▸ **Exercise description**: In the material below, how many lines contain "subsection"? Answer with the number alone.

▸ **Data under study**:
+--

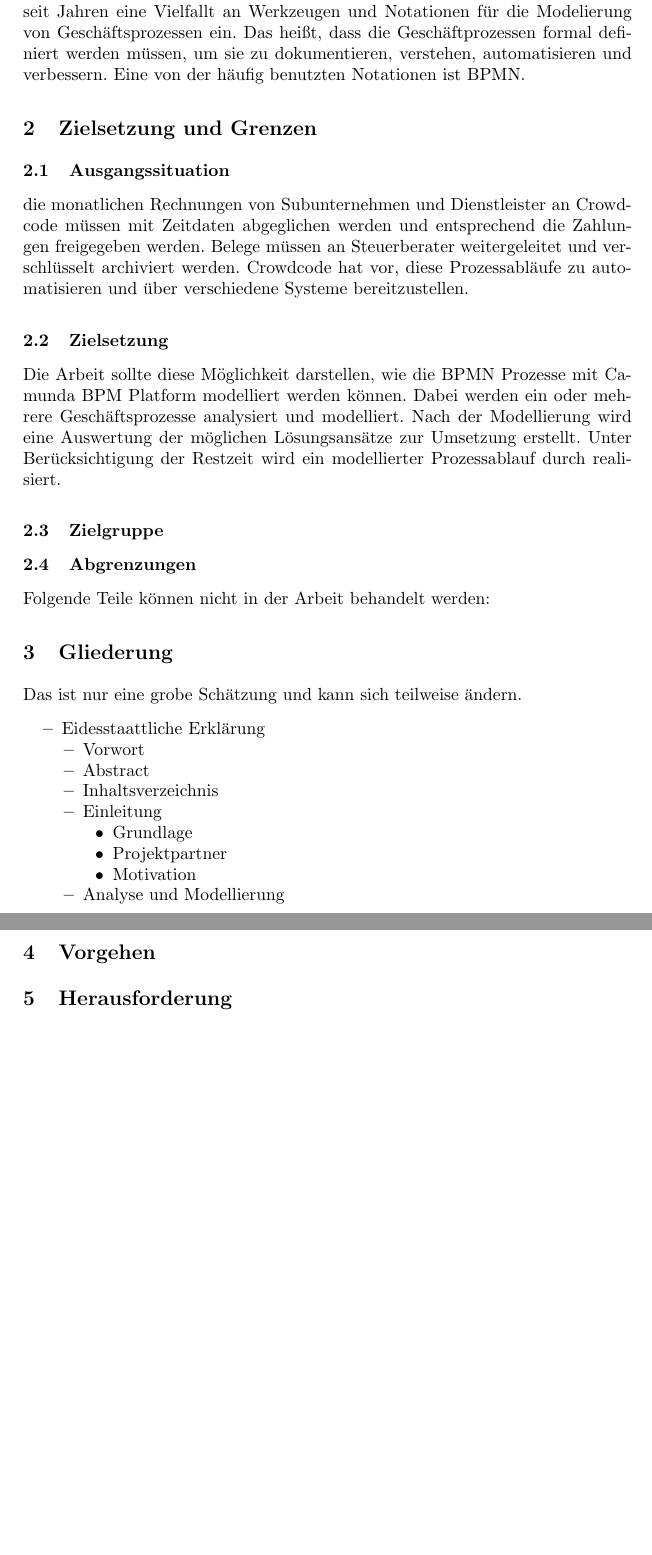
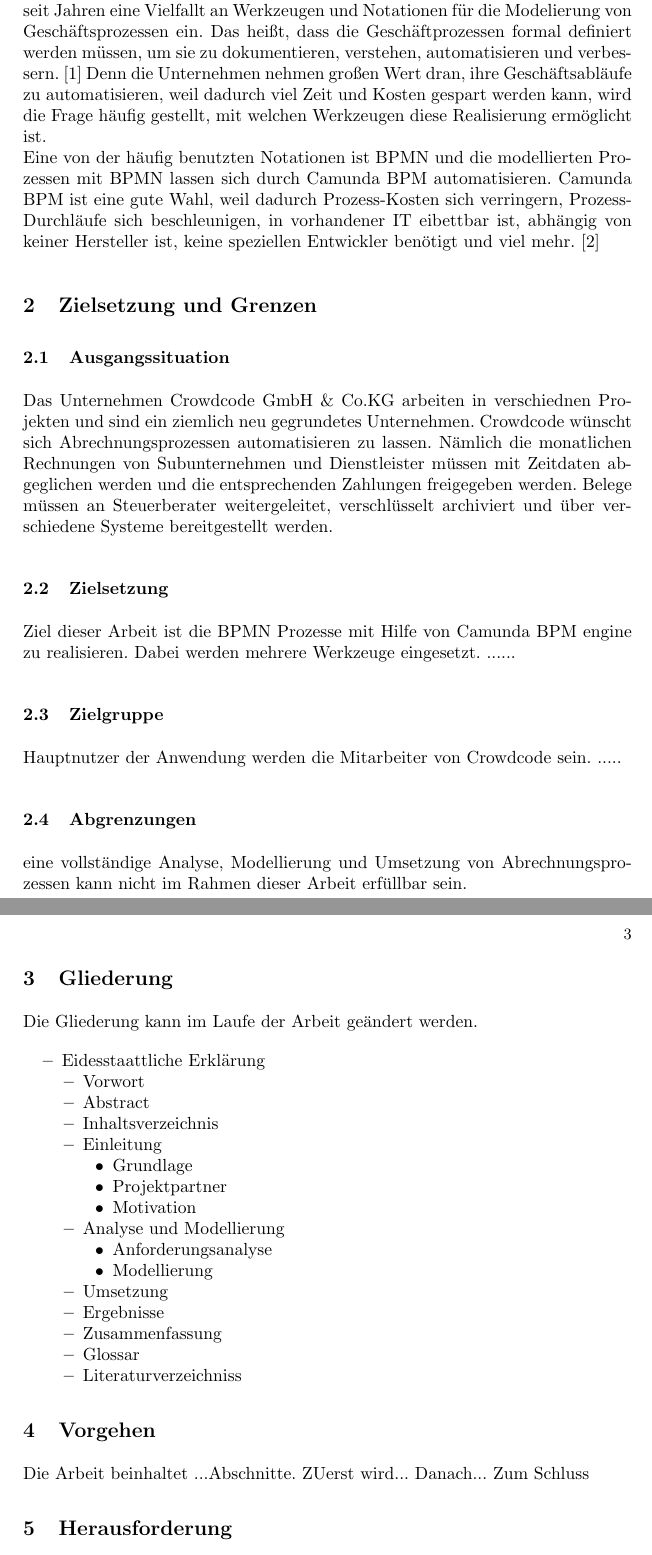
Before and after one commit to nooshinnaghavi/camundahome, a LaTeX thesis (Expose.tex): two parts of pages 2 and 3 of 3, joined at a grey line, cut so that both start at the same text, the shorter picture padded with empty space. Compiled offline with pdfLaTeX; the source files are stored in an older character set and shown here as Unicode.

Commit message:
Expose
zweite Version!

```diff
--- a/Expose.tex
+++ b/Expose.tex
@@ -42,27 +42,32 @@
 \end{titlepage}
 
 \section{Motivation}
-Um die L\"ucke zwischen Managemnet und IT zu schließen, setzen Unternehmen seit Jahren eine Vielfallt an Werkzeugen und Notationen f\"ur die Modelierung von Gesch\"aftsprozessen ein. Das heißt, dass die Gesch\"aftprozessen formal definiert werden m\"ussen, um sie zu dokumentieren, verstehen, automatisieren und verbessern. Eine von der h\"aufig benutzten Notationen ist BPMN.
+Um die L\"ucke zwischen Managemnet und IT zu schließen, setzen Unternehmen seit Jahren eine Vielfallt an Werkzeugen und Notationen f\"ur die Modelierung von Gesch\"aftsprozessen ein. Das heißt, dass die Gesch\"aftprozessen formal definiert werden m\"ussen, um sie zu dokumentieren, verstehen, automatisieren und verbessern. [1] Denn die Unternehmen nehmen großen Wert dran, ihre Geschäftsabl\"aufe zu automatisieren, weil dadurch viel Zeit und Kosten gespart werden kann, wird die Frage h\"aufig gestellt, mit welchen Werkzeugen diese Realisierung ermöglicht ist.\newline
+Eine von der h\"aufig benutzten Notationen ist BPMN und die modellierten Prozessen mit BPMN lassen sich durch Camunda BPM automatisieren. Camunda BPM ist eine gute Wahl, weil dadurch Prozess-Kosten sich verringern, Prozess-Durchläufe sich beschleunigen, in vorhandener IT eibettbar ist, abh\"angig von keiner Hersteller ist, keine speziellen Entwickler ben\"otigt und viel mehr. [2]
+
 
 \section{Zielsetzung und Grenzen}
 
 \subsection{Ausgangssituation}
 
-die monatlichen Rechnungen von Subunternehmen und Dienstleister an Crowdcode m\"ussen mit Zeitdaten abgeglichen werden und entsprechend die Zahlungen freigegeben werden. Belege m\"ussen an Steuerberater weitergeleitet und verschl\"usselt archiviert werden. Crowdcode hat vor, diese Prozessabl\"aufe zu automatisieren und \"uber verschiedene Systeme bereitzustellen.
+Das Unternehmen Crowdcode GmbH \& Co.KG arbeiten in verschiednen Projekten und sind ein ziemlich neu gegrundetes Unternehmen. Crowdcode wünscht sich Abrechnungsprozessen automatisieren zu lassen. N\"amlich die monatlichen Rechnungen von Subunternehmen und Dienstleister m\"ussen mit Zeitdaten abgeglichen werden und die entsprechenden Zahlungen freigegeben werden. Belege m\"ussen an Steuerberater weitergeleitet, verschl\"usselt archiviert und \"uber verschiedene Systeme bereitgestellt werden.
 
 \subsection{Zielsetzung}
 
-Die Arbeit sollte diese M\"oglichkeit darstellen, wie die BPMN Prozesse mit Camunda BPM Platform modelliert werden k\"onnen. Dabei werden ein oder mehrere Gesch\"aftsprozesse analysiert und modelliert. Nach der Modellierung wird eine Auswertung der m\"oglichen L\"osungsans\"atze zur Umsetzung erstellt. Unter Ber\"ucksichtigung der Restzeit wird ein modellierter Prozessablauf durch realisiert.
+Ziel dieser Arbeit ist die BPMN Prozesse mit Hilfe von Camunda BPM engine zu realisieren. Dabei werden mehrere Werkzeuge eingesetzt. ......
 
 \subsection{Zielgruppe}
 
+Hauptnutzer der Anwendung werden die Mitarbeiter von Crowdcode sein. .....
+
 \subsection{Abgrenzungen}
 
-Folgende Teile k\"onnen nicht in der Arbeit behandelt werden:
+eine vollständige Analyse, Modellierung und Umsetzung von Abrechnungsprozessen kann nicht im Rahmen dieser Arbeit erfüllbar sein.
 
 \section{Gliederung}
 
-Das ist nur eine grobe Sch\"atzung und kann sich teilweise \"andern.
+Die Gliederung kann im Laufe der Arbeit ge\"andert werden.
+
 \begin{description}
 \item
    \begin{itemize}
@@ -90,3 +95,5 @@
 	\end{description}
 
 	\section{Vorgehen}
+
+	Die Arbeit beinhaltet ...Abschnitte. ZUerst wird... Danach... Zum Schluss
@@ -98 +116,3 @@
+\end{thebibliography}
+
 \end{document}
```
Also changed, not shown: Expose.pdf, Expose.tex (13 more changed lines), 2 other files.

+--

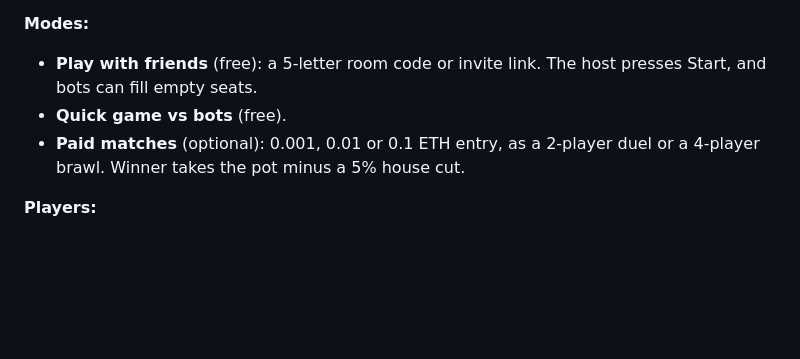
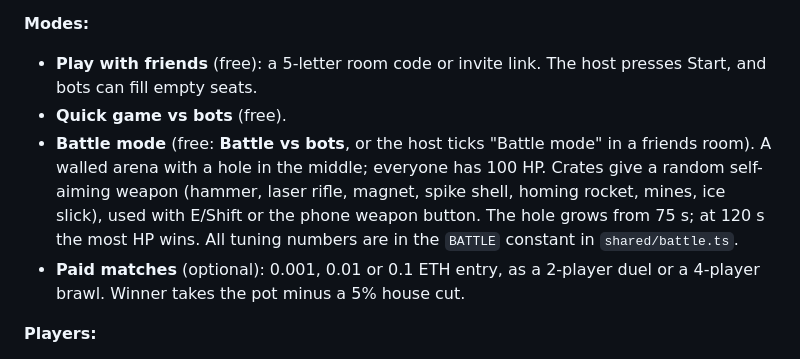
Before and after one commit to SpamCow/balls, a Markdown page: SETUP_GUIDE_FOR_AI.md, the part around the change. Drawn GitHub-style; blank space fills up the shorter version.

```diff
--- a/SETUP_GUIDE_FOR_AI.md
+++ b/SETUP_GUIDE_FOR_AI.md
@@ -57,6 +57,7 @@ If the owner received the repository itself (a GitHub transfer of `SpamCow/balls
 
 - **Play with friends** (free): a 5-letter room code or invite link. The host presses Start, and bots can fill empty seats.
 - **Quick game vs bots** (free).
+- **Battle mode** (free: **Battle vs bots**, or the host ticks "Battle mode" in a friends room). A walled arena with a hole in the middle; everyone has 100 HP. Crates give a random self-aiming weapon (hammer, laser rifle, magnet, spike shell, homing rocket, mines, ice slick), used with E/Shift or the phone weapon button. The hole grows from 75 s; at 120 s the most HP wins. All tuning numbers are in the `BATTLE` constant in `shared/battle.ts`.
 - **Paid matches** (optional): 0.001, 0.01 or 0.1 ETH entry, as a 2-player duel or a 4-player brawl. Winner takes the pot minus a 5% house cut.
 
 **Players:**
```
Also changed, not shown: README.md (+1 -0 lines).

+--

▸ **Answer for the task**: 4